Before-and-after page screenshots
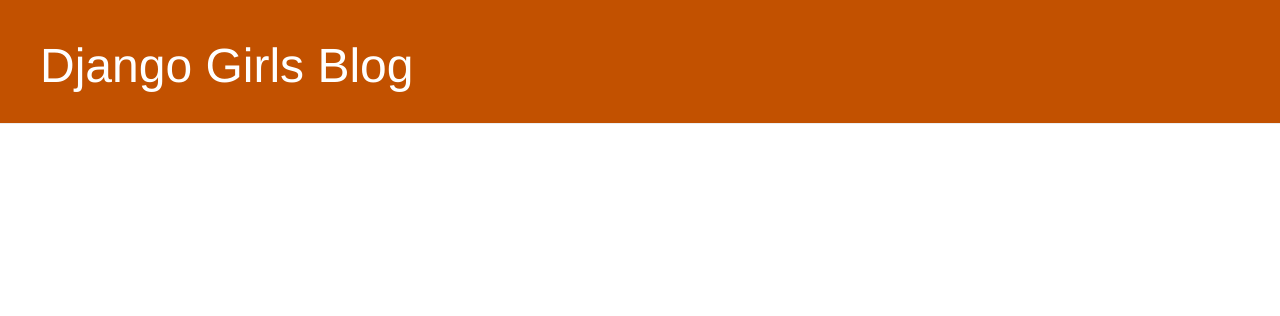
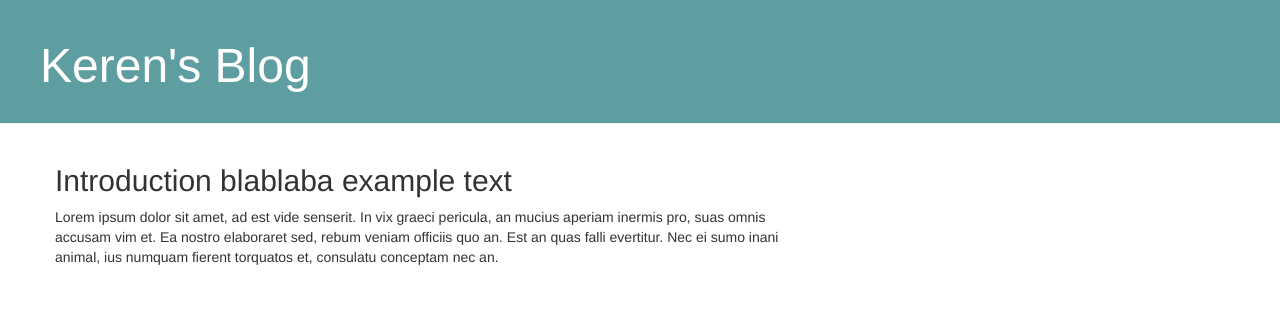
Before and after one commit to kerensh89/djangogirls, a Django app: page / in a window 1280 px wide. Shown: the top 316 px of the page. Run offline with Django 3.2, Linux system fonts and the light colour scheme; data that the repository does not hold is empty; some libraries are stand-ins or nearby versions.

Commit message:
style changes

```diff
--- a/blog/static/css/blog.css
+++ b/blog/static/css/blog.css
@@ -1,5 +1,5 @@
 .page-header {
-    background-color: #C25100;
+    background-color: #5F9EA0;
     margin-top: 0;
     padding: 20px 20px 20px 40px;
 }
--- a/blog/templates/blog/base.html
+++ b/blog/templates/blog/base.html
@@ -2,7 +2,7 @@
 {% load static %}
 <html>
     <head>
-        <title>Django Girls blog</title>
+        <title>Keren's Blog</title>
         <link rel="stylesheet" href="//maxcdn.bootstrapcdn.com/bootstrap/3.2.0/css/bootstrap.min.css">
 		<link rel="stylesheet" href="//maxcdn.bootstrapcdn.com/bootstrap/3.2.0/css/bootstrap-theme.min.css">
 		<link rel="stylesheet" href="{% static 'css/blog.css' %}">
@@ -14,7 +14,7 @@
                 <a href="{% url 'post_new' %}" class="top-menu">
                     <span class="glyphicon glyphicon-plus"></span></a>
             {% endif %}
-        <h1><a href="/">Django Girls Blog</a></h1>
+        <h1><a href="/">Keren's Blog</a></h1>
     </div>
     <div class="content container">
         <div class="row">
--- a/blog/templates/blog/post_list.html
+++ b/blog/templates/blog/post_list.html
@@ -1,6 +1,12 @@
 {% extends 'blog/base.html' %}
 
 {% block content %}
+<div>
+<h2>Introduction blablaba example text</h2>
+<p>Lorem ipsum dolor sit amet, ad est vide senserit. In vix graeci pericula, an mucius aperiam inermis pro, suas omnis accusam vim et. Ea nostro elaboraret sed, rebum veniam officiis quo an. Est an quas falli evertitur. Nec ei sumo inani animal, ius numquam fierent torquatos et, consulatu conceptam nec an.</p>
+<br></br>
+</div>
+
     {% for post in posts %}
         <div class="post">
             <div class="date">
```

What to do>
Gather every line from the entries above where the word "stylesheet" appears, and copy them.

Answer section>
         <link rel="stylesheet" href="//maxcdn.bootstrapcdn.com/bootstrap/3.2.0/css/bootstrap.min.css">
 		<link rel="stylesheet" href="//maxcdn.bootstrapcdn.com/bootstrap/3.2.0/css/bootstrap-theme.min.css">
 		<link rel="stylesheet" href="{% static 'css/blog.css' %}">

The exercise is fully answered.